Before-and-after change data
:::::

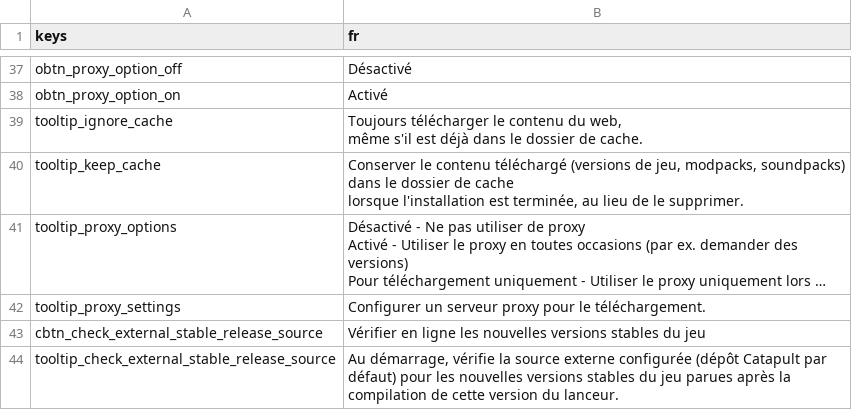
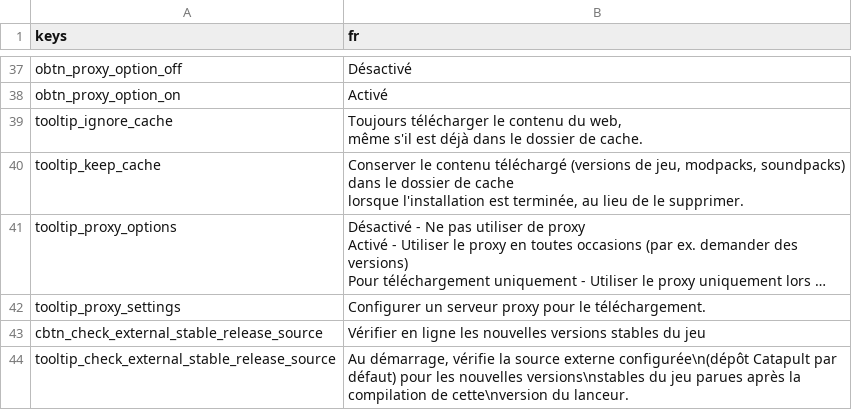
Before and after one commit to qrrk/Catapult, a CSV file: text/fr/settings_tab.csv, drawn as a sheet; only a part is shown, gaps mark what is left out; long unchanged cells end in …; the diff names each change by its address in the sheet, - before the commit and + after, or states it on an @@ line.

```diff
--- a/text/fr/settings_tab.csv
+++ b/text/fr/settings_tab.csv
-B44 (fr): …source externe configurée (dépôt Catapult par défaut) pour les nouvelles versions stables du jeu parues après la compilation de cette version du lanceur.
+B44 (fr): …source externe configurée\n(dépôt Catapult par défaut) pour les nouvelles versions\nstables du jeu parues après la compilation de cette\nversion du lanceur.
```
Also changed, not shown: text/cs/settings_tab.csv, text/es/settings_tab.csv, 7 other files.
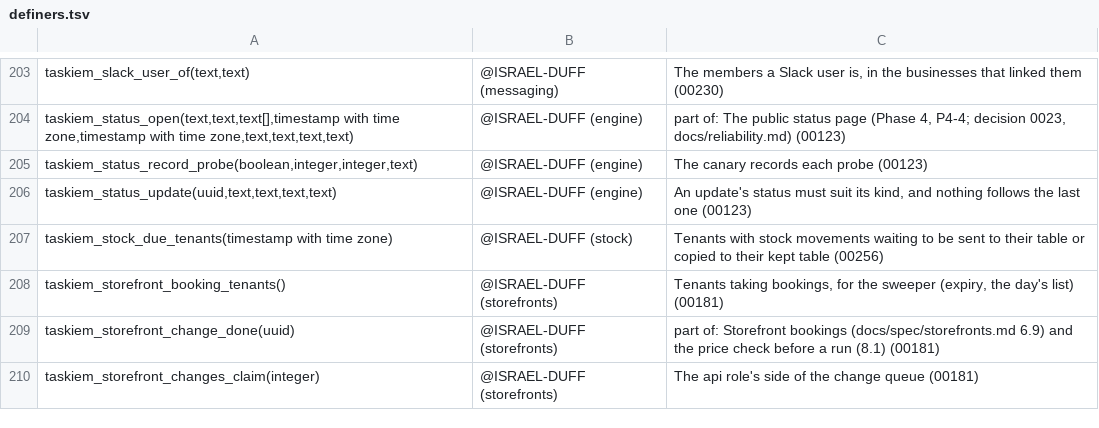
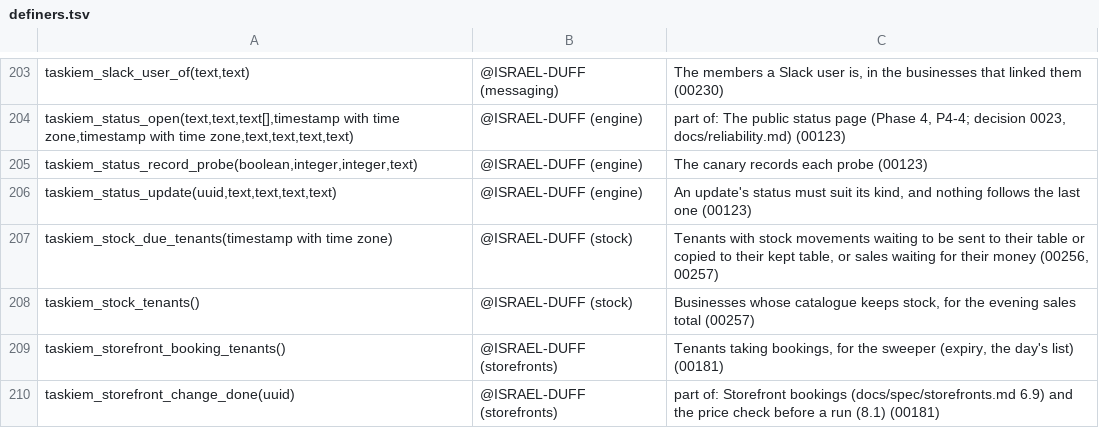
Before and after one commit to ISRAEL-DUFF/taskiem, a TSV file: engine/db/definers.tsv, drawn as a sheet; only a part is shown, gaps mark what is left out; the shorter side is filled out with more unchanged rows.

```diff
--- a/engine/db/definers.tsv
+++ b/engine/db/definers.tsv
@@ -206,3 +206,4 @@ taskiem_status_record_probe(boolean,integer,integer,text)	@ISRAEL-DUFF (engine)
 taskiem_status_update(uuid,text,text,text,text)	@ISRAEL-DUFF (engine)	An update's status must suit its kind, and nothing follows the last one (00123)
-taskiem_stock_due_tenants(timestamp with time zone)	@ISRAEL-DUFF (stock)	Tenants with stock movements waiting to be sent to their table or copied to their kept table (00256)
+taskiem_stock_due_tenants(timestamp with time zone)	@ISRAEL-DUFF (stock)	Tenants with stock movements waiting to be sent to their table or copied to their kept table, or sales waiting for their money (00256, 00257)
+taskiem_stock_tenants()	@ISRAEL-DUFF (stock)	Businesses whose catalogue keeps stock, for the evening sales total (00257)
 taskiem_storefront_booking_tenants()	@ISRAEL-DUFF (storefronts)	Tenants taking bookings, for the sweeper (expiry, the day's list) (00181)
```
Also changed, not shown: 43 other files.
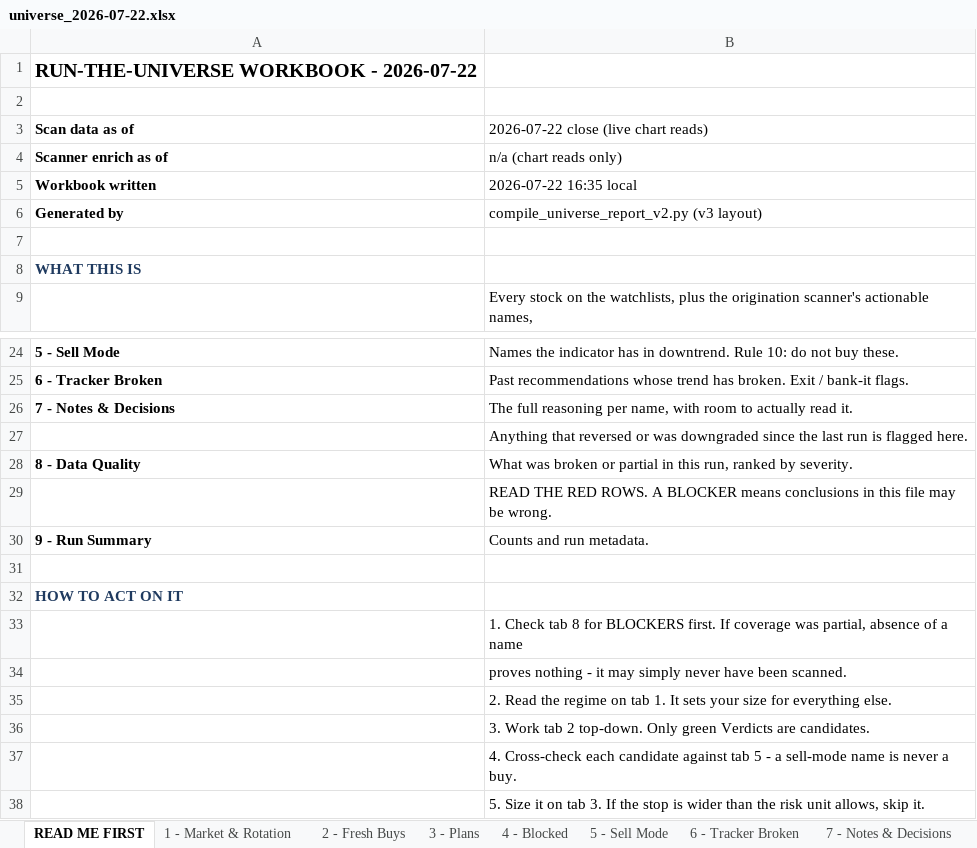
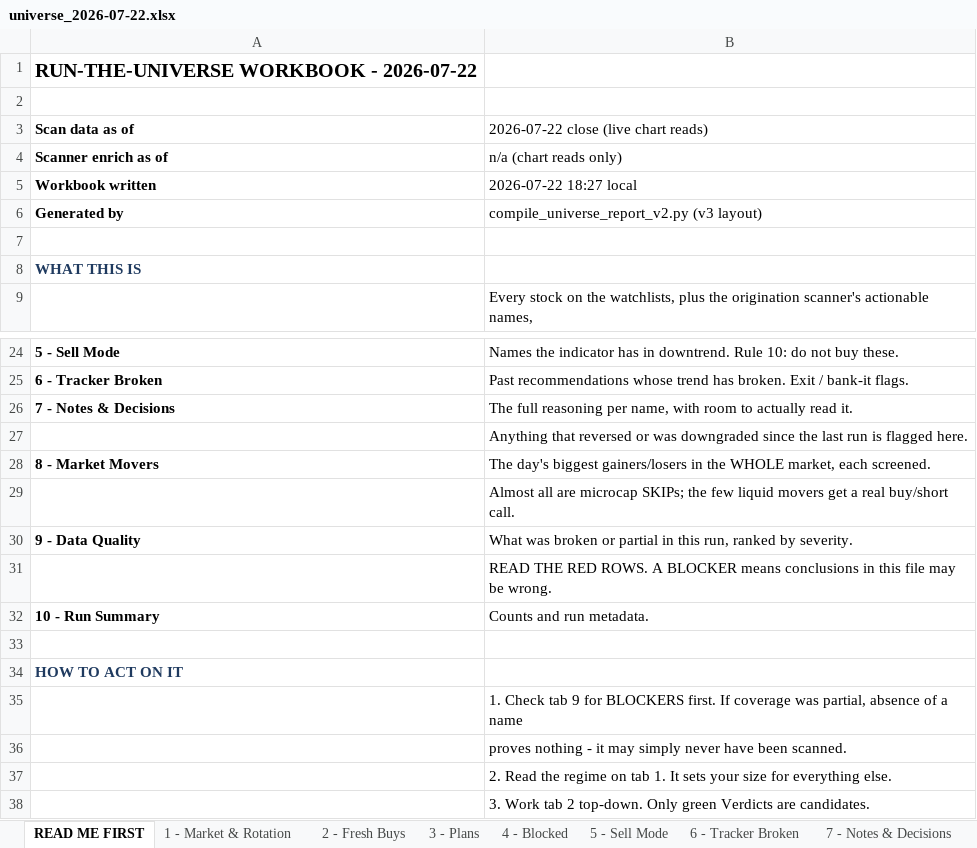
Before and after one commit to Osuby1/tradingview-mcp, an Excel workbook: reports/universe_2026-07-22.xlsx, sheet READ ME FIRST, drawn as a sheet; only a part is shown, gaps mark what is left out; the shorter side is filled out with more unchanged rows; values as stored, in another font and other column widths than the file's, no borders; addresses are those after the commit; the diff names each change by its address in the sheet, - before the commit and + after, or states it on an @@ line.

Commit message:
Add Market Movers tab (8) - day's biggest whole-market gainers/losers, each run through the protocol. Key design: the literal biggest pct movers are almost always microcap pumps (7/22 top-12 gainers ran 0.26-12.25 dollars, caps 260K-301M, ZCMD +192pct), untradeable at 100k order size, so a liquidity screen (price>=5, cap>=2B, dollar-vol>=25M) rejects them instantly with a plain-English reason - gainers get 'do not chase', losers get 'not a short, falling knife'. Only movers clearing the screen get the full gate_stack + score_short call. Today only SMCI cleared: liquid at 19.8B cap but BLOCKED - stop is 5.27x ATR / 27pct away (token position) and not a clean short either. Shorting answer stays NO per the standing policy. Tab formatted consistent with the rest - tooltips on all 9 columns, verdict-coloured rows, microcap SKIPs greyed so tradeable rows pop. Data from stockanalysis.com to watchlists/market-movers-<date>.json. Renumbered Data Quality to 9 and Run Summary to 10.

```diff
--- a/reports/universe_2026-07-22.xlsx (sheet READ ME FIRST)
+++ b/reports/universe_2026-07-22.xlsx (sheet READ ME FIRST)
-B5: 2026-07-22 16:35 local
+B5: 2026-07-22 18:27 local
+row 28: 8 - Market Movers | The day's biggest gainers/losers in the WHOLE market, each screened.
+row 29:  | Almost all are microcap SKIPs; the few liquid movers get a real buy/short call.
-A30 (Scan data as of): 8 - Data Quality
+A30 (Scan data as of): 9 - Data Quality
-A32 (Scan data as of): 9 - Run Summary
+A32 (Scan data as of): 10 - Run Summary
-B35: …Check tab 8 for BLOCKERS…
+B35: …Check tab 9 for BLOCKERS…
```
Also changed, not shown: sheet 2 - Fresh Buys, sheet 5 - Sell Mode, sheet 4 - Blocked, sheet 7 - Notes & Decisions, sheet 8 - Market Movers, sheet 3 - Plans, 2 more sheets, other sheet tabs, 3 other files.
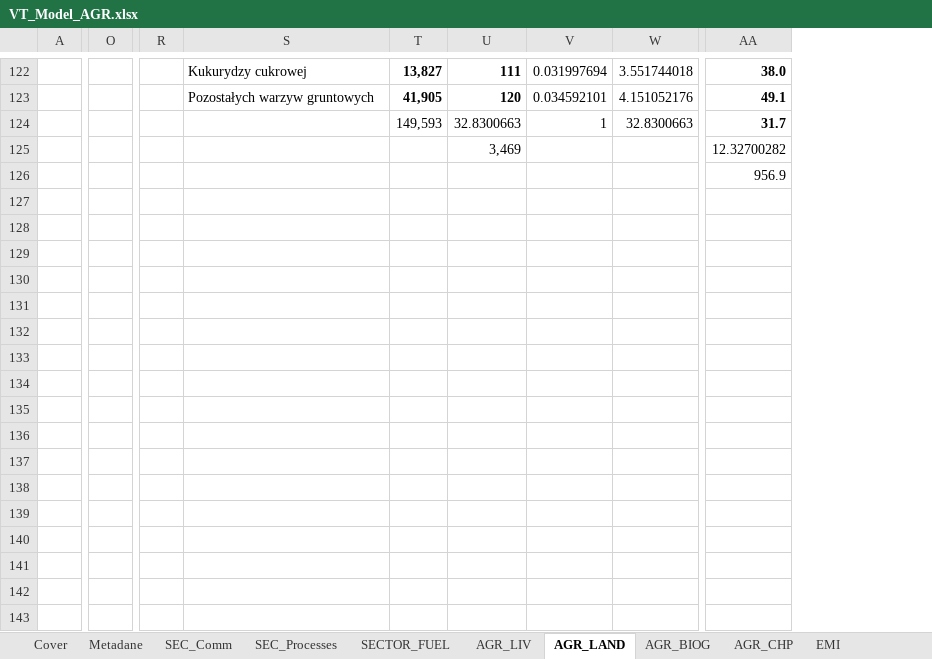
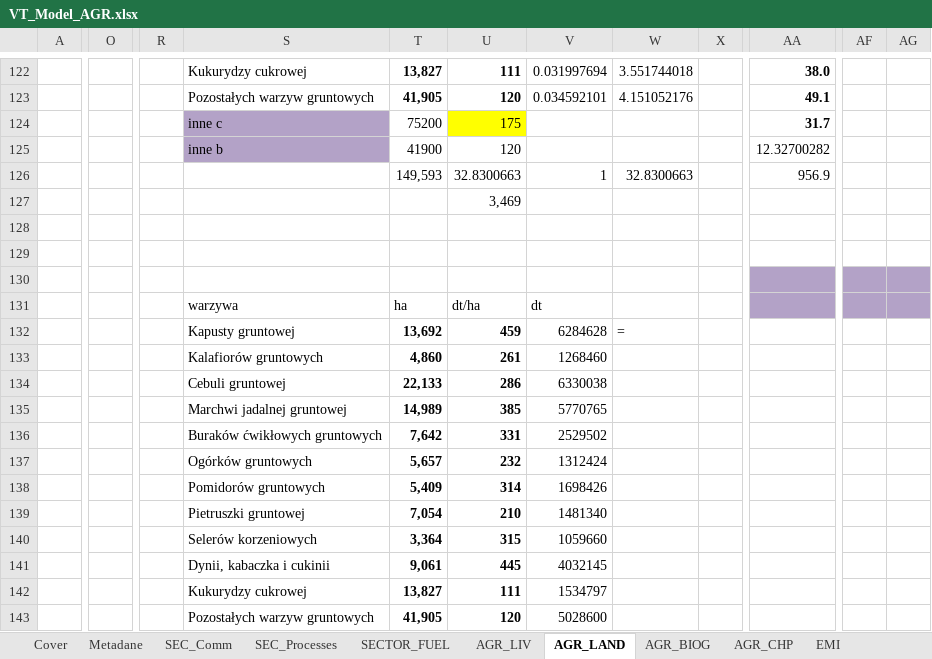
Before and after one commit to GBoron/Biogas, an Excel workbook: VT_Model_AGR.xlsx, sheet AGR_LAND, drawn as a sheet; only a part is shown, gaps mark what is left out; values as stored, in another font and other column widths than the file's, no borders; charts and pictures not drawn; removed rows and columns are numbered as before the commit, all else as after; rows hold the shown columns only; the diff covers the shown part only; the diff names each change by its address in the sheet, - before the commit and + after, or states it on an @@ line.

Commit message:
Add files via upload

```diff
--- a/VT_Model_AGR.xlsx (sheet AGR_LAND)
+++ b/VT_Model_AGR.xlsx (sheet AGR_LAND)
-column O, empty
+column O, empty
-column R, empty
+column R, empty
+column X, empty
+column AF, empty
+column AG, empty
-S124: (empty)
+S124: inne c
-S124 fill: none
+S124 fill: #B3A2C7
-T124: 149,593
+T124: 75200
-U124: 32.8300663
+U124: 175
-U124 fill: none
+U124 fill: #FFFF00
-V124: 1
+V124: (empty)
-W124: 32.8300663
+W124: (empty)
+row 125:  |  |  | inne b | 41900 | 120 |  |  |  | 12.32700282
+row 126:  |  |  |  | 149,593 | 32.8300663 | 1 | 32.8300663 |  | 956.9
+row 127:  |  |  |  |  | 3,469
-row 128:  |  |  |  |  | 3,469 |  |  | 12.32700282
+row 128: (empty)
-AA129: 956.9
+AA129: (empty)
+row 130: (empty)
+row 131:  |  |  | warzywa | ha | dt/ha | dt
+row 132:  |  |  | Kapusty gruntowej | 13,692 | 459 | 6284628 | =
+row 133:  |  |  | Kalafiorów gruntowych | 4,860 | 261 | 1268460
+row 134:  |  |  | Cebuli gruntowej | 22,133 | 286 | 6330038
+row 135:  |  |  | Marchwi jadalnej gruntowej | 14,989 | 385 | 5770765
+row 136:  |  |  | Buraków ćwikłowych gruntowych | 7,642 | 331 | 2529502
+row 137:  |  |  | Ogórków gruntowych | 5,657 | 232 | 1312424
+row 138:  |  |  | Pomidorów gruntowych | 5,409 | 314 | 1698426
+row 139:  |  |  | Pietruszki gruntowej | 7,054 | 210 | 1481340
+row 140:  |  |  | Selerów korzeniowych | 3,364 | 315 | 1059660
+row 141:  |  |  | Dynii, kabaczka i cukinii | 9,061 | 445 | 4032145
+row 142:  |  |  | Kukurydzy cukrowej | 13,827 | 111 | 1534797
+row 143:  |  |  | Pozostałych warzyw gruntowych | 41,905 | 120 | 5028600
```
Also changed, not shown: 1 added row, 1 removed row, 2 added columns, 1 removed column, 37 edited cells and cell formats elsewhere in this sheet, sheet AGR_BIOG, formulas that keep their value, charts or pictures.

:::::

_Problem details_.
Once you find the string "text" in a line of the records, copy that line.

_Answer to the problem_.
Before and after one commit to qrrk/Catapult, a CSV file: text/fr/settings_tab.csv, drawn as a sheet; only a part is shown, gaps mark what is left out; long unchanged cells end in …; the diff names each change by its address in the sheet, - before the commit and + after, or states it on an @@ line.
--- a/text/fr/settings_tab.csv
+++ b/text/fr/settings_tab.csv
Also changed, not shown: text/cs/settings_tab.csv, text/es/settings_tab.csv, 7 other files.
@@ -206,3 +206,4 @@ taskiem_status_record_probe(boolean,integer,integer,text)	@ISRAEL-DUFF (engine)
 taskiem_status_update(uuid,text,text,text,text)	@ISRAEL-DUFF (engine)	An update's status must suit its kind, and nothing follows the last one (00123)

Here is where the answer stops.